For context, 4K is 3840 x 1920, and 5.6K (the limit at which the Insta360 One X and new GoPro Max 360-degree camera can shoot at) is 5376 x 2688.
Although still fairly pocket-friendly, the QooCam is larger than its rivals, but that's due to improved optics by way of a 1/1.7-inch, 20-megapixel sensor protruding from each side. But that larger body means there's space for a 2.4-inch OLED touch screen display for watching video back and adjusting settings, and the battery is a respectable 3,600 mAh with fast charging.
There's also 64GB of onboard storage (plus a microSD card slot for adding more), Bluetooth and WiFi. That means you can connect the camera to your smartphone and use QooCam's '8K express edits' feature, which smartly compresses 8K footage without destroying image quality, but makes the files small enough to quickly transfer to your phone.
Video can be viewed on the 2.4-inch OLED display before exportingQooCam
If 8K at 30 frames per second feels like overkill, the camera also shoots 4K video at 30 or 60 frames per second, and a slow motion mode can handle 4K at 120fps, which is very impressive.
Regular flat, non-360-degree video can be shot too, using a mode called SuperVlog. Speaking of vloggers, the camera offers a 3.5mm microphone socket for improving audio quality.
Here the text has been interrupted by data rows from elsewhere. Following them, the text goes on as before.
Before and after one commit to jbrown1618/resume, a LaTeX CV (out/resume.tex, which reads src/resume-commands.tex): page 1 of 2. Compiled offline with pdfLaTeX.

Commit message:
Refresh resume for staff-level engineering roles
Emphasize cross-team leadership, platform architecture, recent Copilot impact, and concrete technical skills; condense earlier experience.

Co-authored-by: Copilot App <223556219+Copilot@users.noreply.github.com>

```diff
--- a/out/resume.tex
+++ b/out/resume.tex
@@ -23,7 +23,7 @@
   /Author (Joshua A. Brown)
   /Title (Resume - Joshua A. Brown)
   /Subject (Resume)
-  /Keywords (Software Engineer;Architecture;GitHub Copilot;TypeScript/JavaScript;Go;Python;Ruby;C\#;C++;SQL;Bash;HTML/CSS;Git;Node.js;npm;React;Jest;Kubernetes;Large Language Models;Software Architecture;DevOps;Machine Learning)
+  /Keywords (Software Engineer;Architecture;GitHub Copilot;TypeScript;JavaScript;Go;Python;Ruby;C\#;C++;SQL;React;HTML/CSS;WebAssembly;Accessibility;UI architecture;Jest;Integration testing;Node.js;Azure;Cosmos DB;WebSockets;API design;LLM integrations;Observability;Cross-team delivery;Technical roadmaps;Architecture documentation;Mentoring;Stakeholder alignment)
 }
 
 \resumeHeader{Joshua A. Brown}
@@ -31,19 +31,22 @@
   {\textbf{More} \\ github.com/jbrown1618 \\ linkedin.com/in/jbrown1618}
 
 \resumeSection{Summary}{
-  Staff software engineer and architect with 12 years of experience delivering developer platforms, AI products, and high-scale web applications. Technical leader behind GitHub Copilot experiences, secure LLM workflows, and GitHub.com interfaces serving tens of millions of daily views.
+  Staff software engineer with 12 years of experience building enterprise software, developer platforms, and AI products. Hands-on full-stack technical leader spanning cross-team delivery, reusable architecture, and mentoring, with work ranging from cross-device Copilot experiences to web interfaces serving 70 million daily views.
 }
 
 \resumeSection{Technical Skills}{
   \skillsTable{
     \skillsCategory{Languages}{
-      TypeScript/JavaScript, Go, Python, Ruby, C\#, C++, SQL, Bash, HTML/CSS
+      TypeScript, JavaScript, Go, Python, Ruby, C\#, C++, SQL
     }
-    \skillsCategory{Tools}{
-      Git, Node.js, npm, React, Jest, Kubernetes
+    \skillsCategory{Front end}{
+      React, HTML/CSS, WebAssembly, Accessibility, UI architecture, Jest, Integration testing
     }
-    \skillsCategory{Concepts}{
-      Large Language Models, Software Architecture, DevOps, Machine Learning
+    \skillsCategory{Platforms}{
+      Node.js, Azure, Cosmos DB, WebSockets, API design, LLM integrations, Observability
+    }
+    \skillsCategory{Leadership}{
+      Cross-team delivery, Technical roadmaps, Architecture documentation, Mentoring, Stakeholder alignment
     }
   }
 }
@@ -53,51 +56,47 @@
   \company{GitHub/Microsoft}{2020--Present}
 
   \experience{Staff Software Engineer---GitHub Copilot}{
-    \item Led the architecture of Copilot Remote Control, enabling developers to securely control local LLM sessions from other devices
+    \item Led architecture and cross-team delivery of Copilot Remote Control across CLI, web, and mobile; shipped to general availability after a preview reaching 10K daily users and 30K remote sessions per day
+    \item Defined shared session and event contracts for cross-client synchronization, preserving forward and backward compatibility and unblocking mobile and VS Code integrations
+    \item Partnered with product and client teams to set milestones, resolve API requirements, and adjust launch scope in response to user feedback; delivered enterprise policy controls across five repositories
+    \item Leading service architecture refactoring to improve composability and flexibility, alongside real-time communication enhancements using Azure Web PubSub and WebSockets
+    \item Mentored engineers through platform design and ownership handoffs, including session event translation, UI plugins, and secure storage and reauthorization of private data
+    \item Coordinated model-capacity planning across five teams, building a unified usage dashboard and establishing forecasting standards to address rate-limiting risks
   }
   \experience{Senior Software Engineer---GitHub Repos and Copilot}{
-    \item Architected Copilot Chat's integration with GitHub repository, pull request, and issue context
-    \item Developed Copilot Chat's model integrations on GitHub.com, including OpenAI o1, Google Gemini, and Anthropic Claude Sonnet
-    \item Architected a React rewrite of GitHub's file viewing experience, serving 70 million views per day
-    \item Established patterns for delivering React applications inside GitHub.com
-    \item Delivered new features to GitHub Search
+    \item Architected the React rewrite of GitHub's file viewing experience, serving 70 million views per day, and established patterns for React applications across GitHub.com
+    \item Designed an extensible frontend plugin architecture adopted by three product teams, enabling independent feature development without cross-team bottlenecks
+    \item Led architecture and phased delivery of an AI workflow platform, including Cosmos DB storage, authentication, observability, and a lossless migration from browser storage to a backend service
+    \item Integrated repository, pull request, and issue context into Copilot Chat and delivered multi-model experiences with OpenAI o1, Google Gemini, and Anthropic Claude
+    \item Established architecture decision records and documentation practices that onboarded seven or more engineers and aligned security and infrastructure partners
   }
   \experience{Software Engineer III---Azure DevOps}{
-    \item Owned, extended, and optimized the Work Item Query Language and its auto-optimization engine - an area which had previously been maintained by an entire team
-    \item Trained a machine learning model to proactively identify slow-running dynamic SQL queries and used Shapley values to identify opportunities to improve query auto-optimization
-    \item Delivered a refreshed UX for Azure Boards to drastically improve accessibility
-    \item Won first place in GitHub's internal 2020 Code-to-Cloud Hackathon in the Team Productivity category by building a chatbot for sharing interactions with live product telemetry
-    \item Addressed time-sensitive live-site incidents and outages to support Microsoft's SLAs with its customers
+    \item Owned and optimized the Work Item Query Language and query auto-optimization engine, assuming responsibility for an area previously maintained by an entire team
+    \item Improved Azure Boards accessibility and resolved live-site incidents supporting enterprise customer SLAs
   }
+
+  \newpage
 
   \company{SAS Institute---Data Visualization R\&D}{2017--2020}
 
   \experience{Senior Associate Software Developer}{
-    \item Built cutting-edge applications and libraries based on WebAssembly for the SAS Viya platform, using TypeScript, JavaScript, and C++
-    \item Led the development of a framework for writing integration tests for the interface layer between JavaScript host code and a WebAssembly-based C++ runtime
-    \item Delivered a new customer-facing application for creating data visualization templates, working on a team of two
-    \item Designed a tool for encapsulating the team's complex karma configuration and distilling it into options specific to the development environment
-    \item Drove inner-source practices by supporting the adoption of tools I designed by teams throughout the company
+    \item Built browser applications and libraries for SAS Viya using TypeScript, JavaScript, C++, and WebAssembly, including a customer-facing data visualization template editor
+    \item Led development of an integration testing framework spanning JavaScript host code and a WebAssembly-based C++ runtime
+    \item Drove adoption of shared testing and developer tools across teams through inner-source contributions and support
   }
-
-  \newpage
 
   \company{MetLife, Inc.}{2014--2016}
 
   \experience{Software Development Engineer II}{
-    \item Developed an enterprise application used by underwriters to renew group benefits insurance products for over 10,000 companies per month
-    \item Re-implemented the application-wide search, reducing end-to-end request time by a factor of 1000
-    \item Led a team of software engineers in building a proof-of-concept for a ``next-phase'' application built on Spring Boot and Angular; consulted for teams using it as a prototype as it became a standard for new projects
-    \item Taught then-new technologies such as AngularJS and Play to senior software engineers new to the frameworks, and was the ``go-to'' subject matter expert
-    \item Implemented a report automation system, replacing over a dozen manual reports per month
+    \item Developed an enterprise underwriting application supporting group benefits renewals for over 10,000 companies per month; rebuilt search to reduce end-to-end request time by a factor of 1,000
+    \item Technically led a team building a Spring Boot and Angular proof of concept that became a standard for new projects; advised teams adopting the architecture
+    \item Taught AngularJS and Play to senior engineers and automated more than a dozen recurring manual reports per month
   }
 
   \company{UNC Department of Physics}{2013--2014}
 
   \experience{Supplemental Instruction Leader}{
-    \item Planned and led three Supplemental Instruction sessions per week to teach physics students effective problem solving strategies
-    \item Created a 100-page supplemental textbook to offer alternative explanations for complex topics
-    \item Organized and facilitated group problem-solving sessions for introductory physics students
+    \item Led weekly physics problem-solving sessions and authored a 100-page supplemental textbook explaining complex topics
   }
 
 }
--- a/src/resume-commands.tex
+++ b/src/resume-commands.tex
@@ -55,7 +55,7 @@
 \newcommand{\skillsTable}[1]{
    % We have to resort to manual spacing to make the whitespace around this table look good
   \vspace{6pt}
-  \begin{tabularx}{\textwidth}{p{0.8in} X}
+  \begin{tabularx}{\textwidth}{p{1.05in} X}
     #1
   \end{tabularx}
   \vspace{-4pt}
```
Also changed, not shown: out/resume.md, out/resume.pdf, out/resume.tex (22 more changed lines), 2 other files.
Still images can be shot at up to 30 megapixels and in JPG or RAW.
The camera stabilizes video using both a six-axis gyroscope and software called SuperSteady; we're very interested to see how this will compare to GoPro's HyperSmooth software-only system.
Expected to ship in December, the QooCam can be pre-ordered now and costs $589, which is $90 more than the GoPro Hero Max.
2019 Update QooCam 4K 360 & 3D VR 180 Camera, Video Stabilization, Smart Clip, Facebook 3D Photos, Easy Editing